At least a few thousand votes remain to be counted from Tuesday's city election. That will happen on April 17 and 18.
Nearly 2,000 questioned ballots were cast, and will have to be verified before they are tallied. Questioned ballots include those cast by voters whose names weren't on precinct rolls, for example, if they voted outside their home precincts or had moved to a new precinct.
An undetermined number of absentee votes cast by mail and postmarked by Election Day are continuing to arrive and also will be counted, along with ballots of early voters who voted in person from last Friday through Monday, officials with the city clerk's office said.
Those late-counted votes shouldn't change the outcome of the mayor's race, but Proposition 6, a $1.3 million public transit bond, is passing by only two votes -- 25,857 yes to 25,855 no. In addition, Jeannie Mackie leads Mia Costello by only 360 votes in their race for School Board Seat B.
Dan Sullivan and Eric Croft set off Wednesday morning on a month-long drive to a runoff election finish, with the keys to the Anchorage mayor's office going to the winner.
Sullivan outdistanced 14 other candidates at Tuesday's election but came up less than 2 percent shy of the 45 percent plurality he needed to win without a runoff.

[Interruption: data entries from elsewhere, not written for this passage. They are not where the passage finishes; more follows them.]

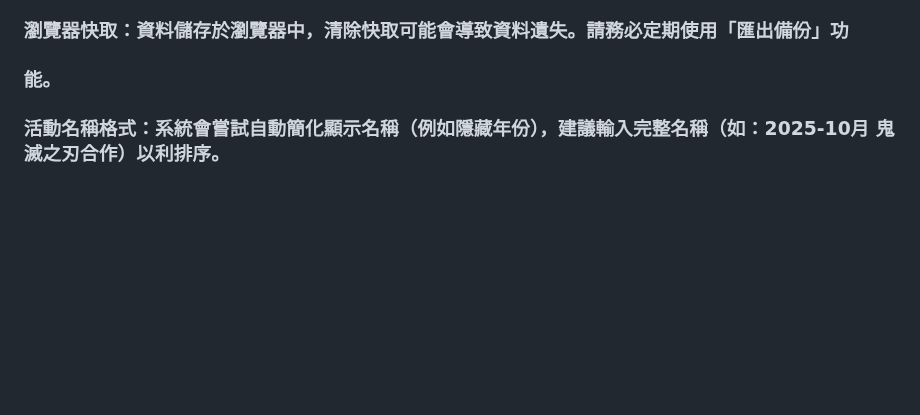
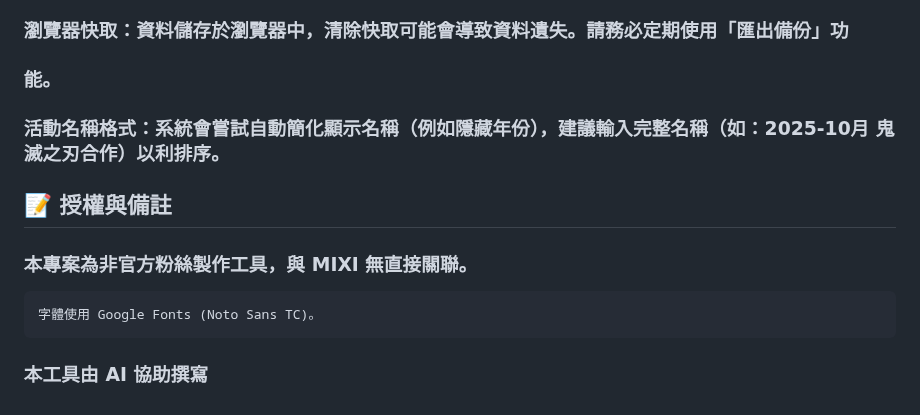
Before and after one commit to emily4027/monster-strike-gacha, a Markdown page: README.md, the part around the change. Drawn GitHub-style; blank space fills up the shorter version.

Commit message:
Update README with licensing and project notes
Added licensing and notes section to README.

````diff
--- a/README.md
+++ b/README.md
@@ -98,4 +98,14 @@ Date 物件處理時間排序與篩選。
 ### 能。
 
 
+
 ### 活動名稱格式：系統會嘗試自動簡化顯示名稱（例如隱藏年份），建議輸入完整名稱（如：2025-10月 鬼滅之刃合作）以利排序。
+
+## 📝 授權與備註
+
+### 本專案為非官方粉絲製作工具，與 MIXI 無直接關聯。
+
+```
+字體使用 Google Fonts (Noto Sans TC)。
+```
+### 本工具由 AI 協助撰寫
````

Croft finished second, but with fewer than half as many votes as Sullivan, and will have to draw on voters who supported others if he hopes to turn the tables at the May 5 runoff.
The next leg of the mayor's race takes place in a town where many voters seem uneasy about rising property taxes and worried that a gut-shot national economy may threaten Anchorage's vitality.
Five of eight bond propositions failed Tuesday, including two school bonds totalling nearly $100 million, and 60 percent of voters passed an initiative that aims to tighten the limit on property taxes.
City races in Anchorage are non-partisan by law, but the runoff matches Croft, a 44-year-old Democratic former state representative, against Sullivan, 57, a Republican former three-term Assemblyman.
Sullivan is touting his familiarity with city issues and government, and he's positioning himself as a conservative tax cutter.
Croft is pounding Sullivan on sales taxes and says his opponent held down the most conservative end of the 15-candidate field in a voter climate that "should have been a perfect storm for him."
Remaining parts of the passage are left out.